● Try it
Would you return each entry exactly as written, omitting any pictures?

● Dataset excerpts

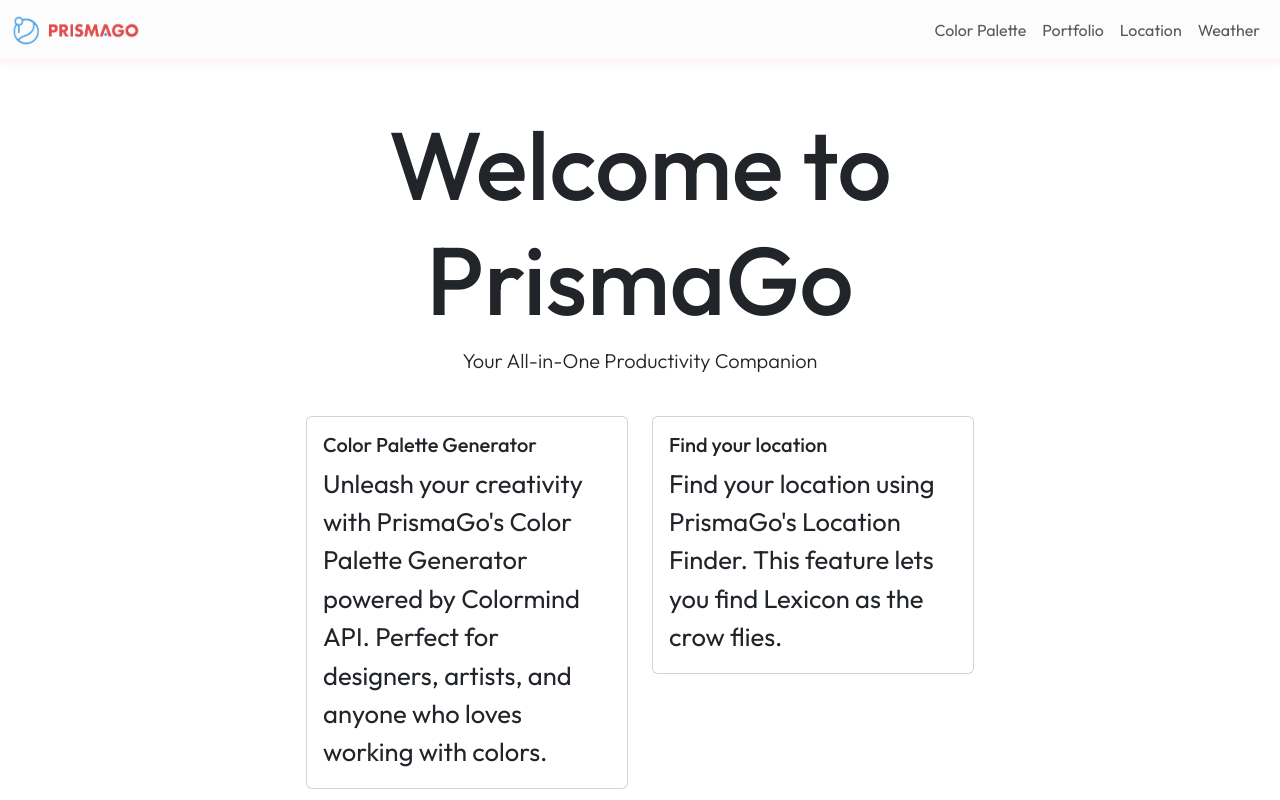
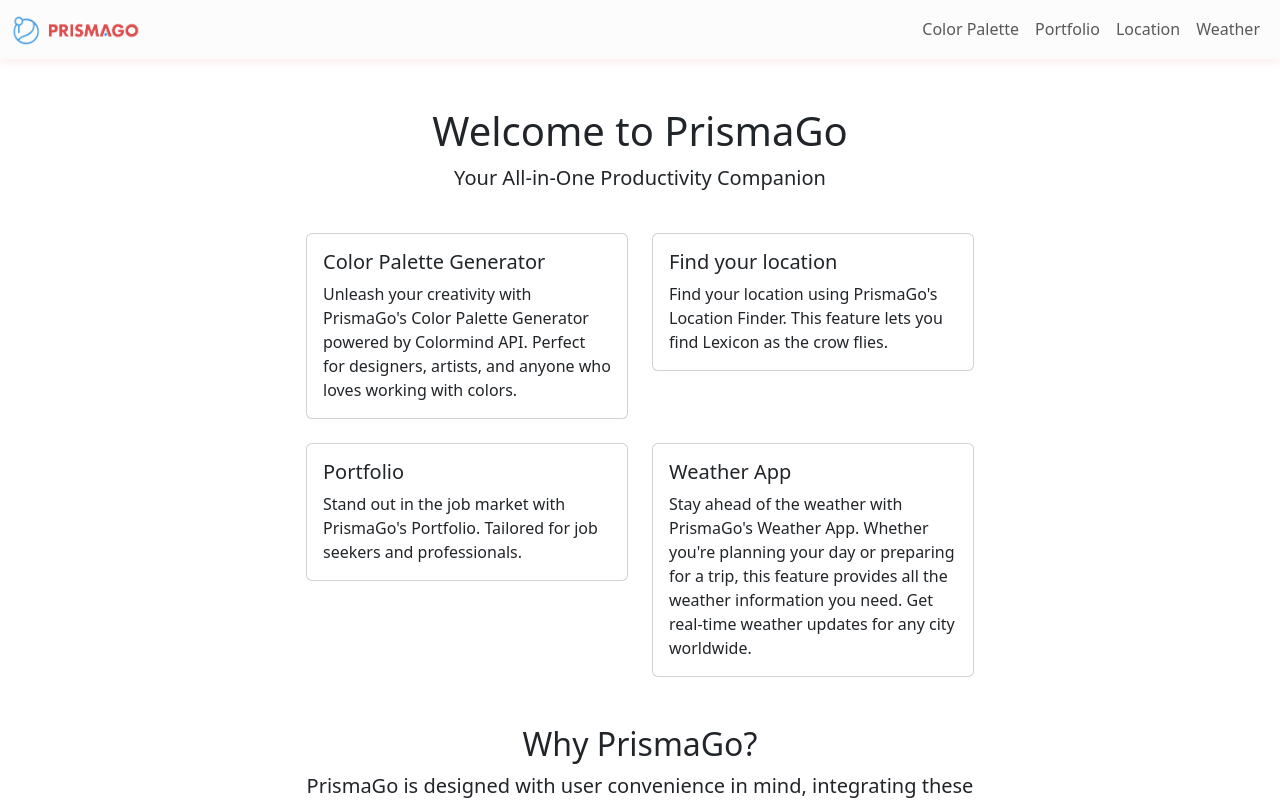
Before and after one commit to brown-group/scrum-project-app, a React (Create React App) app: page / in a window 1280 px wide. Shown: the top 800 px of the page. Built offline with nearby package versions, Linux system fonts and the light colour scheme.

Commit message:
smal changes

```diff
--- a/src/routes/Zainab/App.js
+++ b/src/routes/Zainab/App.js
@@ -18,7 +18,7 @@
   }
 
   return (
-    <div className="app">
+    <div className="app" id='Zwraper'>
       <div className="search">
         <input
           value={location}
@@ -30,23 +30,24 @@
       <div className="container">
         <div className="top">
           <div className="location">
-            <p>{data.name}</p>
+
+            <p className='date-P'>{data.name}</p>
           </div>
           <div className="temp">
-            {data.main ? <h1>{((data.main.temp - 32) * 5/9).toFixed()}°C</h1> : null}
+            {data.main ? <h1 className='tempTitle'>{((data.main.temp - 32) * 5/9).toFixed()}°C</h1> : null}
           </div>
           <div className="description">
-            {data.weather ? <p>{data.weather[0].main}</p> : null}
+            {data.weather ? <p className = 'date-P' >{data.weather[0].main}</p> : null}
           </div>
         </div>
 
         {data.name !== undefined &&
           <div className="bottom">
             <div className="humidity">
-              {data.main ? <p className='bold'>Humidity {data.main.humidity}%</p> : null}
+              {data.main ? <p className='bold date-P'>Humidity {data.main.humidity}%</p> : null}
             </div>
             <div className="wind">
-              {data.wind ? <p className='bold'> Wind Speed {data.wind.speed.toFixed()} MPH</p> : null}
+              {data.wind ? <p className='bold date-P'> Wind Speed {data.wind.speed.toFixed()} MPH</p> : null}
             </div>
           </div>
         }
--- a/src/routes/Zainab/index.css
+++ b/src/routes/Zainab/index.css
@@ -6,7 +6,7 @@
   padding: 0;
 }
 
-body {
+#Zwraper {
   font-family: 'Outfit', 'Segoe UI', 'Roboto', 'Oxygen',
     'Ubuntu', 'Cantarell', 'Fira Sans', 'Droid Sans', 'Helvetica Neue',
     sans-serif;
@@ -14,11 +14,11 @@
   -moz-osx-font-smoothing: grayscale;
 }
 
-p {
+.date-P {
   font-size: 1.6rem;
 }
 
-h1 {
+.tempTitle {
   font-size: 6rem;
 }
 
```
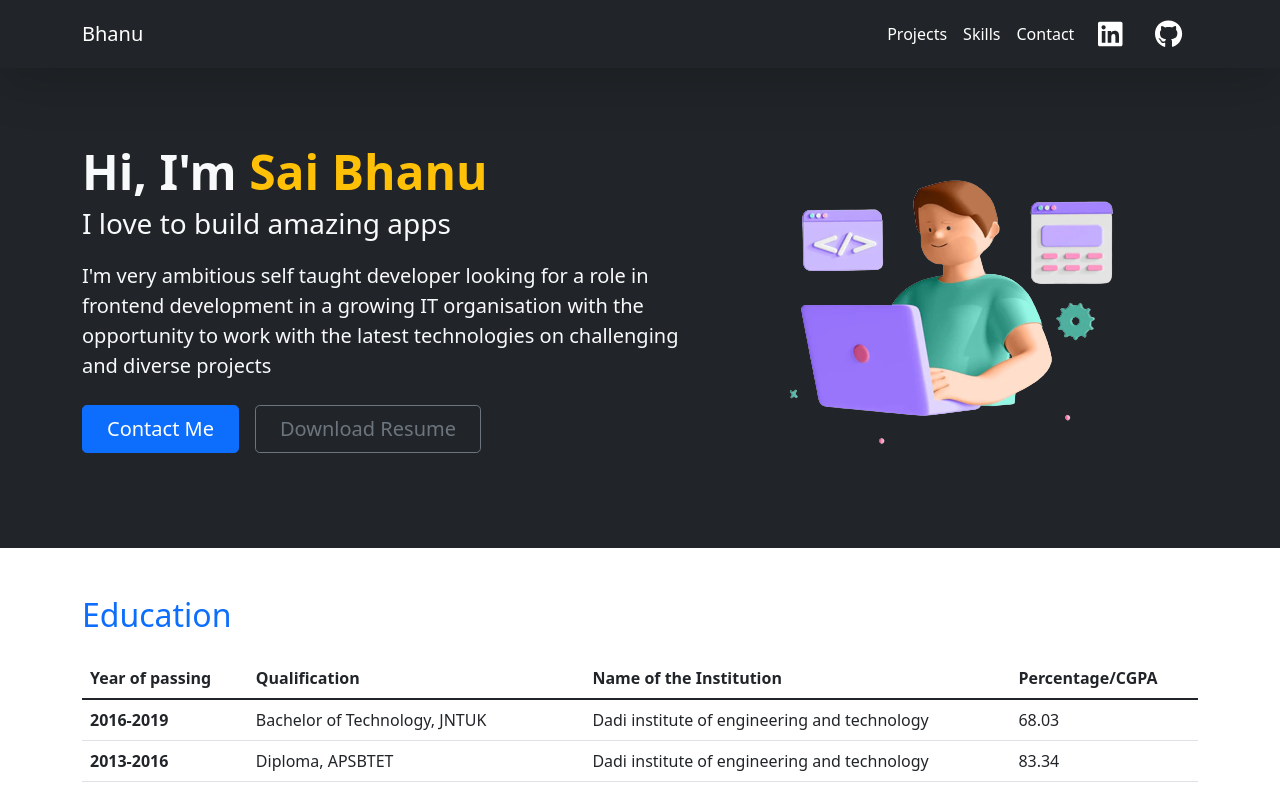
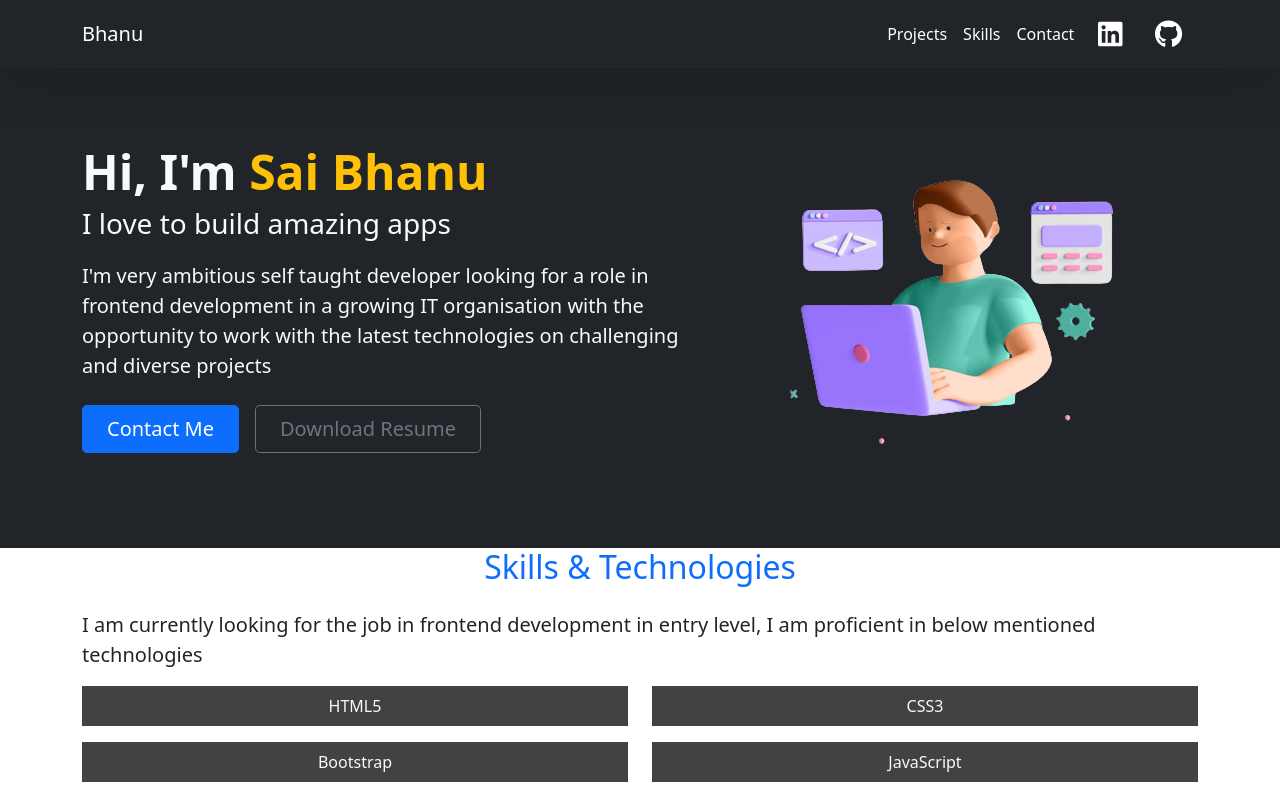
Before and after one commit to BhanuMathurthi/bhanu-portfolio, a React (Create React App) app: page / in a window 1280 px wide. Shown: the top 794 px of the page. Built offline with nearby package versions, Linux system fonts and the light colour scheme.

Commit message:
portfolio deployed

```diff
--- a/src/App.js
+++ b/src/App.js
@@ -13,7 +13,7 @@ function App() {
     <div className="App">
       <Navbar />
       <Headercontent />
-      <Education />
+      {/* <Education /> */}
       <Skills />
       <Certification />
       <Projects />
--- a/src/components/Header/content.js
+++ b/src/components/Header/content.js
@@ -7,7 +7,6 @@ export default function Headercontent() {
     <>
       <section className="bg-dark text-light p-5 p-lg-0 pt-lg-5 text-center text-sm-start">
         <div className="container intro">
-          <div className="row">
           <div className="d-sm-flex align-items-center justify-content-between">
             <div>
               <h1 className="display-5 fw-bold">
@@ -17,8 +16,8 @@ export default function Headercontent() {
               <p className="lead my-4">
                 I'm very ambitious self taught developer looking for a role in
                 frontend development in a growing IT organisation with the
-                  opportunity to work with the latest technologies on
-                  challenging and diverse projects
+                opportunity to work with the latest technologies on challenging
+                and diverse projects
               </p>
               <div className="d-grid gap-2 d-md-flex justify-content-md-start">
                 <a
@@ -45,7 +44,6 @@ export default function Headercontent() {
             />
           </div>
         </div>
-        </div>
       </section>
     </>
   );
```
Also changed, not shown: src/App.css (+7 -1 lines). Lines whose indentation alone changed are shown as unchanged.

● Written solution
Before and after one commit to brown-group/scrum-project-app, a React (Create React App) app: page / in a window 1280 px wide. Shown: the top 800 px of the page. Built offline with nearby package versions, Linux system fonts and the light colour scheme.

Commit message:
smal changes

```diff
--- a/src/routes/Zainab/App.js
+++ b/src/routes/Zainab/App.js
@@ -18,7 +18,7 @@
   }
 
   return (
-    <div className="app">
+    <div className="app" id='Zwraper'>
       <div className="search">
         <input
           value={location}
@@ -30,23 +30,24 @@
       <div className="container">
         <div className="top">
           <div className="location">
-            <p>{data.name}</p>
+
+            <p className='date-P'>{data.name}</p>
           </div>
           <div className="temp">
-            {data.main ? <h1>{((data.main.temp - 32) * 5/9).toFixed()}°C</h1> : null}
+            {data.main ? <h1 className='tempTitle'>{((data.main.temp - 32) * 5/9).toFixed()}°C</h1> : null}
           </div>
           <div className="description">
-            {data.weather ? <p>{data.weather[0].main}</p> : null}
+            {data.weather ? <p className = 'date-P' >{data.weather[0].main}</p> : null}
           </div>
         </div>
 
         {data.name !== undefined &&
           <div className="bottom">
             <div className="humidity">
-              {data.main ? <p className='bold'>Humidity {data.main.humidity}%</p> : null}
+              {data.main ? <p className='bold date-P'>Humidity {data.main.humidity}%</p> : null}
             </div>
             <div className="wind">
-              {data.wind ? <p className='bold'> Wind Speed {data.wind.speed.toFixed()} MPH</p> : null}
+              {data.wind ? <p className='bold date-P'> Wind Speed {data.wind.speed.toFixed()} MPH</p> : null}
             </div>
           </div>
         }
--- a/src/routes/Zainab/index.css
+++ b/src/routes/Zainab/index.css
@@ -6,7 +6,7 @@
   padding: 0;
 }
 
-body {
+#Zwraper {
   font-family: 'Outfit', 'Segoe UI', 'Roboto', 'Oxygen',
     'Ubuntu', 'Cantarell', 'Fira Sans', 'Droid Sans', 'Helvetica Neue',
     sans-serif;
@@ -14,11 +14,11 @@
   -moz-osx-font-smoothing: grayscale;
 }
 
-p {
+.date-P {
   font-size: 1.6rem;
 }
 
-h1 {
+.tempTitle {
   font-size: 6rem;
 }
 
```
Before and after one commit to BhanuMathurthi/bhanu-portfolio, a React (Create React App) app: page / in a window 1280 px wide. Shown: the top 794 px of the page. Built offline with nearby package versions, Linux system fonts and the light colour scheme.

Commit message:
portfolio deployed

```diff
--- a/src/App.js
+++ b/src/App.js
@@ -13,7 +13,7 @@ function App() {
     <div className="App">
       <Navbar />
       <Headercontent />
-      <Education />
+      {/* <Education /> */}
       <Skills />
       <Certification />
       <Projects />
--- a/src/components/Header/content.js
+++ b/src/components/Header/content.js
@@ -7,7 +7,6 @@ export default function Headercontent() {
     <>
       <section className="bg-dark text-light p-5 p-lg-0 pt-lg-5 text-center text-sm-start">
         <div className="container intro">
-          <div className="row">
           <div className="d-sm-flex align-items-center justify-content-between">
             <div>
               <h1 className="display-5 fw-bold">
@@ -17,8 +16,8 @@ export default function Headercontent() {
               <p className="lead my-4">
                 I'm very ambitious self taught developer looking for a role in
                 frontend development in a growing IT organisation with the
-                  opportunity to work with the latest technologies on
-                  challenging and diverse projects
+                opportunity to work with the latest technologies on challenging
+                and diverse projects
               </p>
               <div className="d-grid gap-2 d-md-flex justify-content-md-start">
                 <a
@@ -45,7 +44,6 @@ export default function Headercontent() {
             />
           </div>
         </div>
-        </div>
       </section>
     </>
   );
```
Also changed, not shown: src/App.css (+7 -1 lines). Lines whose indentation alone changed are shown as unchanged.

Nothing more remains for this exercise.